Keeping ABN details up to date
The ATO finds that businesses tend to forget to update their Australian business number (ABN) details in the Australian Business Register (ABR) when their circumstances or details change, so they have asked that we contact our clients to help keep your ABN details up to date and reduce unnecessary contact from the ATO.
In particular, the ATO says that many partnership and trust ABNs are not in operation, or their business structures have changed, so please let us know if:
- your business is no longer in operation (so we can cancel the ABN); or
- if your business structure has changed (so we can cancel the ABN for the old
structure before applying for a new one).
The ATO also recommends that we add alternative contacts to clients’ ABN records (so please provide us with alternative contact information, if possible), and to update the ABN records where any contact details have changed.
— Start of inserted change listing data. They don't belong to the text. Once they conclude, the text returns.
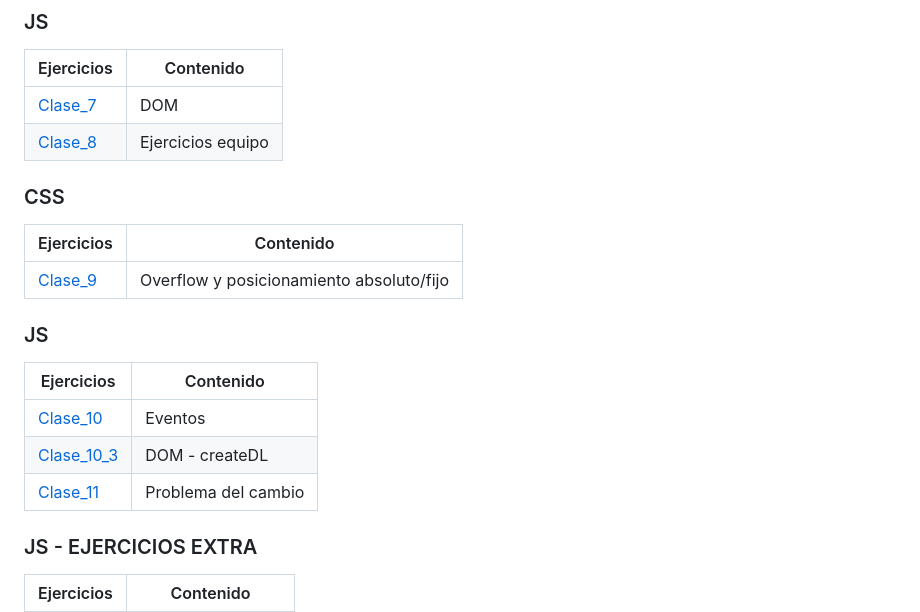
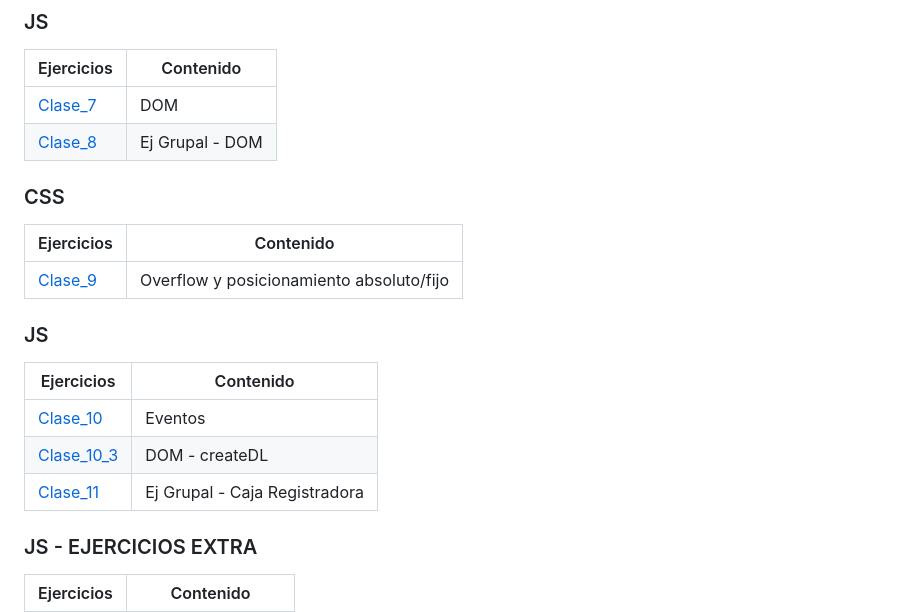
Before and after one commit to MarcoApunto/desarrolloWeb, a Markdown page: README.md, the part around the change. Drawn GitHub-style.

```diff
--- a/README.md
+++ b/README.md
@@ -29,7 +29,7 @@ Curso Desarrollo de Apps con Tecnología Web - Campus Digital San Blas
 | Ejercicios                                                  | Contenido                |
 | ----------------------------------------------------------- | ------------------------ |
 | [Clase_7](./JavaScript/ejercicios-clase7/)                  | DOM                      |
-| [Clase_8](https://github.com/MarcoApunto/ejercicioEquipo)   | Ejercicios equipo        |
+| [Clase_8](https://github.com/MarcoApunto/ejercicioEquipo)   | Ej Grupal - DOM          |
 
 ### CSS
 
@@ -39,11 +39,11 @@ Curso Desarrollo de Apps con Tecnología Web - Campus Digital San Blas
 
 ### JS
 
-| Ejercicios                                                  | Contenido                 |
-| ----------------------------------------------------------- | ------------------------- |
-| [Clase_10](./JavaScript/ejercicios-clase10/eventos)         | Eventos                   |
-| [Clase_10_3](./Teoría/JS/DOM_Manipulation/)                 | DOM - createDL            |
-| [Clase_11](./JavaScript/ejercicios-clase11/problemaCambio/) | Problema del cambio       |
+| Ejercicios                                                 | Contenido                     |
+| ---------------------------------------------------------- | ----------------------------- |
+| [Clase_10](./JavaScript/ejercicios-clase10/eventos)        | Eventos                       |
+| [Clase_10_3](./Teoría/JS/DOM_Manipulation/)                | DOM - createDL                |
+| [Clase_11](https://github.com/MarcoApunto/ejercicioCambio) | Ej Grupal - Caja Registradora |
 
 ### JS - EJERCICIOS EXTRA
 
```
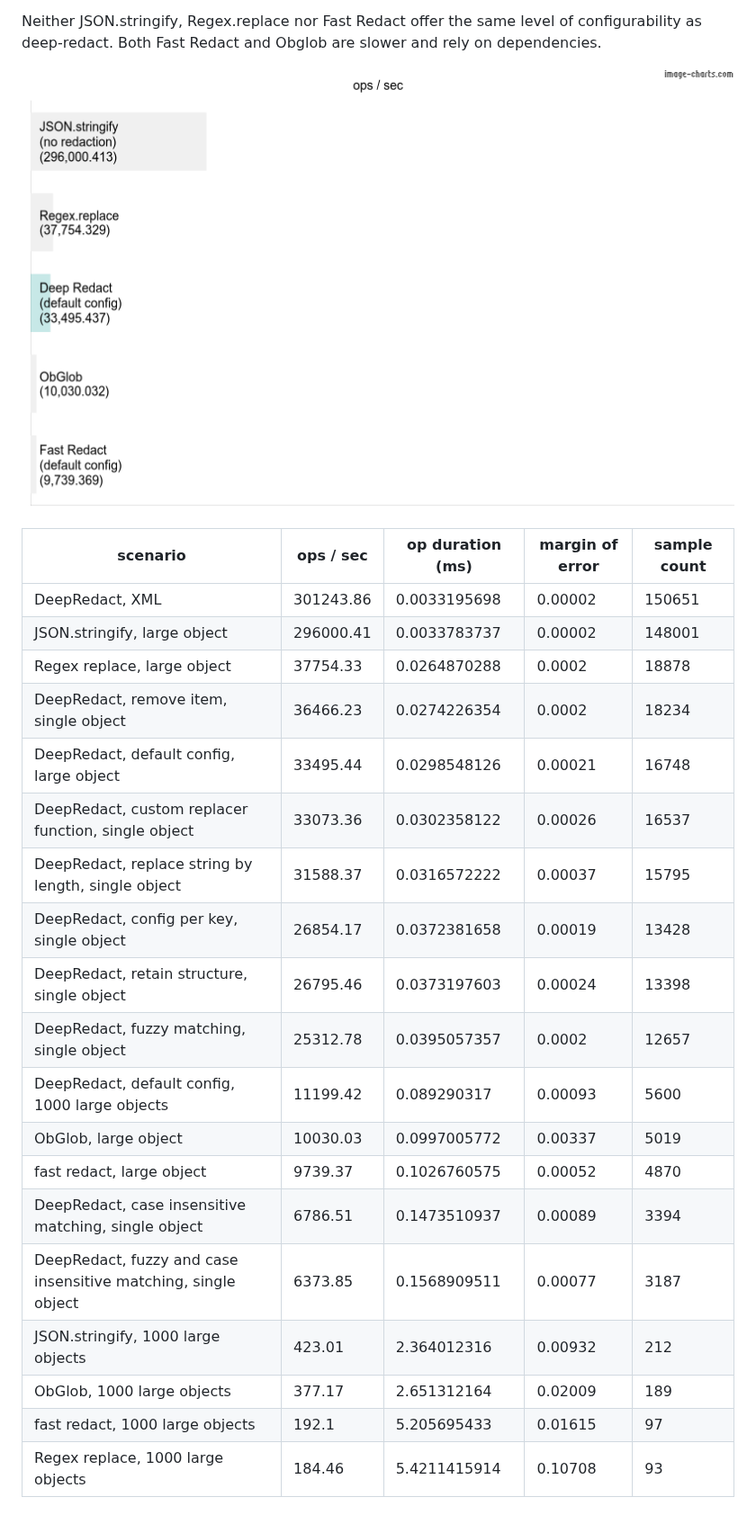
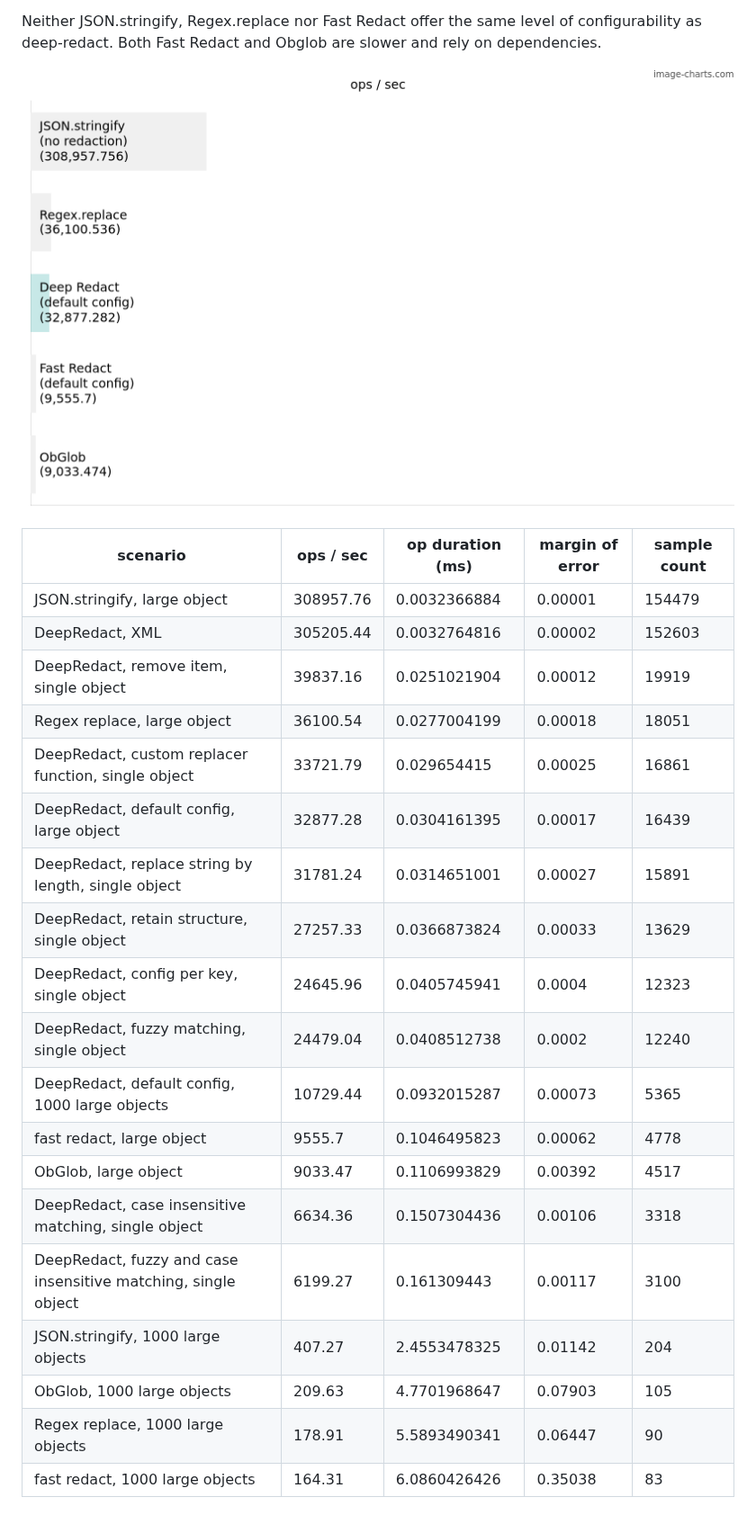
Before and after one commit to hackylabs/deep-redact, a Markdown page: README.md, the part around the change. Shown at 90% size. GitHub-like rendering; pictures changed too: benchmark.png.

Commit message:
chore: build

```diff
--- a/README.md
+++ b/README.md
@@ -131,22 +131,22 @@ Redact and Obglob are slower and rely on dependencies.
 
 | scenario | ops / sec | op duration (ms) | margin of error | sample count |
 | --- | --- | --- | --- | --- |
-| DeepRedact, XML | 301243.86 | 0.0033195698 | 0.00002 | 150651 |
-| JSON.stringify, large object | 296000.41 | 0.0033783737 | 0.00002 | 148001 |
-| Regex replace, large object | 37754.33 | 0.0264870288 | 0.0002 | 18878 |
-| DeepRedact, remove item, single object | 36466.23 | 0.0274226354 | 0.0002 | 18234 |
-| DeepRedact, default config, large object | 33495.44 | 0.0298548126 | 0.00021 | 16748 |
-| DeepRedact, custom replacer function, single object | 33073.36 | 0.0302358122 | 0.00026 | 16537 |
-| DeepRedact, replace string by length, single object | 31588.37 | 0.0316572222 | 0.00037 | 15795 |
-| DeepRedact, config per key, single object | 26854.17 | 0.0372381658 | 0.00019 | 13428 |
-| DeepRedact, retain structure, single object | 26795.46 | 0.0373197603 | 0.00024 | 13398 |
-| DeepRedact, fuzzy matching, single object | 25312.78 | 0.0395057357 | 0.0002 | 12657 |
-| DeepRedact, default config, 1000 large objects | 11199.42 | 0.089290317 | 0.00093 | 5600 |
-| ObGlob, large object | 10030.03 | 0.0997005772 | 0.00337 | 5019 |
-| fast redact, large object | 9739.37 | 0.1026760575 | 0.00052 | 4870 |
-| DeepRedact, case insensitive matching, single object | 6786.51 | 0.1473510937 | 0.00089 | 3394 |
-| DeepRedact, fuzzy and case insensitive matching, single object | 6373.85 | 0.1568909511 | 0.00077 | 3187 |
-| JSON.stringify, 1000 large objects | 423.01 | 2.364012316 | 0.00932 | 212 |
-| ObGlob, 1000 large objects | 377.17 | 2.651312164 | 0.02009 | 189 |
-| fast redact, 1000 large objects | 192.1 | 5.205695433 | 0.01615 | 97 |
-| Regex replace, 1000 large objects | 184.46 | 5.4211415914 | 0.10708 | 93 |
+| JSON.stringify, large object | 308957.76 | 0.0032366884 | 0.00001 | 154479 |
+| DeepRedact, XML | 305205.44 | 0.0032764816 | 0.00002 | 152603 |
+| DeepRedact, remove item, single object | 39837.16 | 0.0251021904 | 0.00012 | 19919 |
+| Regex replace, large object | 36100.54 | 0.0277004199 | 0.00018 | 18051 |
+| DeepRedact, custom replacer function, single object | 33721.79 | 0.029654415 | 0.00025 | 16861 |
+| DeepRedact, default config, large object | 32877.28 | 0.0304161395 | 0.00017 | 16439 |
+| DeepRedact, replace string by length, single object | 31781.24 | 0.0314651001 | 0.00027 | 15891 |
+| DeepRedact, retain structure, single object | 27257.33 | 0.0366873824 | 0.00033 | 13629 |
+| DeepRedact, config per key, single object | 24645.96 | 0.0405745941 | 0.0004 | 12323 |
+| DeepRedact, fuzzy matching, single object | 24479.04 | 0.0408512738 | 0.0002 | 12240 |
+| DeepRedact, default config, 1000 large objects | 10729.44 | 0.0932015287 | 0.00073 | 5365 |
+| fast redact, large object | 9555.7 | 0.1046495823 | 0.00062 | 4778 |
+| ObGlob, large object | 9033.47 | 0.1106993829 | 0.00392 | 4517 |
+| DeepRedact, case insensitive matching, single object | 6634.36 | 0.1507304436 | 0.00106 | 3318 |
+| DeepRedact, fuzzy and case insensitive matching, single object | 6199.27 | 0.161309443 | 0.00117 | 3100 |
+| JSON.stringify, 1000 large objects | 407.27 | 2.4553478325 | 0.01142 | 204 |
+| ObGlob, 1000 large objects | 209.63 | 4.7701968647 | 0.07903 | 105 |
+| Regex replace, 1000 large objects | 178.91 | 5.5893490341 | 0.06447 | 90 |
+| fast redact, 1000 large objects | 164.31 | 6.0860426426 | 0.35038 | 83 |
```
Also changed, not shown: 3 other files.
Register trading names with ASIC
By 31 October 2018, businesses will need to register any existing or old trading names as a business name with the Australian Securities & Investments Commission (ASIC) in order to continue operating with it.
The ABN Lookup website will reflect these changes and will only display business names registered with ASIC from this date.
Limited opportunity to avoid ‘transfer balance cap’ problems
If the total value of a superannuation fund member’s pensions exceeded $1.6 million on 1 July 2017, they may face adverse tax consequences.
However, there is a transitional provision that permits a minor excess over $1.6 million to be ignored, subject to certain conditions being met.
Basically, this will be satisfied if the value of their pension interests on 1 July 2017 exceeded $1.6 million by no more than $100,000 (i.e., their total value did not exceed $1.7 million), but the member is able to commute the pension(s) by an amount that is at least equal to that excess no later than 31 December 2017.
This will mean that no ‘transfer balance cap’ consequences arise (e.g., no ‘excess transfer balance earnings’ will accrue on the excess and no ‘excess transfer balance tax’ will become payable).
Therefore, it is important that this issue is identified and, if applicable, dealt with promptly.
Editor: Please contact us if you believe this may affect you and you need more information.
New Approved Occupational Clothing Guidelines 2017
The government has issued new guidelines to set out criteria for tax deductible non-compulsory uniforms.
Editor: The taxation law only allows a deduction to employees for expenditure on uniforms or wardrobes where either:
- the clothing is in the nature of occupation specific, or protective clothing; or
- the wearing of the clothing is a compulsory condition of employment for employees and the clothing is not conventional in nature; or
- where the wearing of the clothing is not compulsory, the design of the clothing is entered on the Register of Approved Occupational Clothing.
The new guidelines outline (among other things):
- the steps that need to be undertaken by employers to have designs of occupational
clothing registered; and
- the factors that will be considered in determining whether designs of occupational
clothing may be registered.
The guidelines commence on 1 October 2017, and the previous Guidelines are revoked with effect from the same day.
Ability to lodge nil activity statements in advance
The ATO generally issues activity statements by the end of the relevant month under their normal processes, allowing the statement to be lodged by 21 days after the end of the month, or 28 days after the end of the relevant quarter (as appropriate).
However, the ATO recognises that there may be a specific reason for a taxpayer to access their activity statements early, so activity statements can be generated early in some cases, such as where the taxpayer is going to be absent from their place of business before the end of the reporting period (and the business will not be trading during that period), or if the taxpayer’s entity is under some form of administration, or the business has ceased.
Editor: There are certain eligibility requirements to take advantage of this service, so please contact us if this is of interest to you.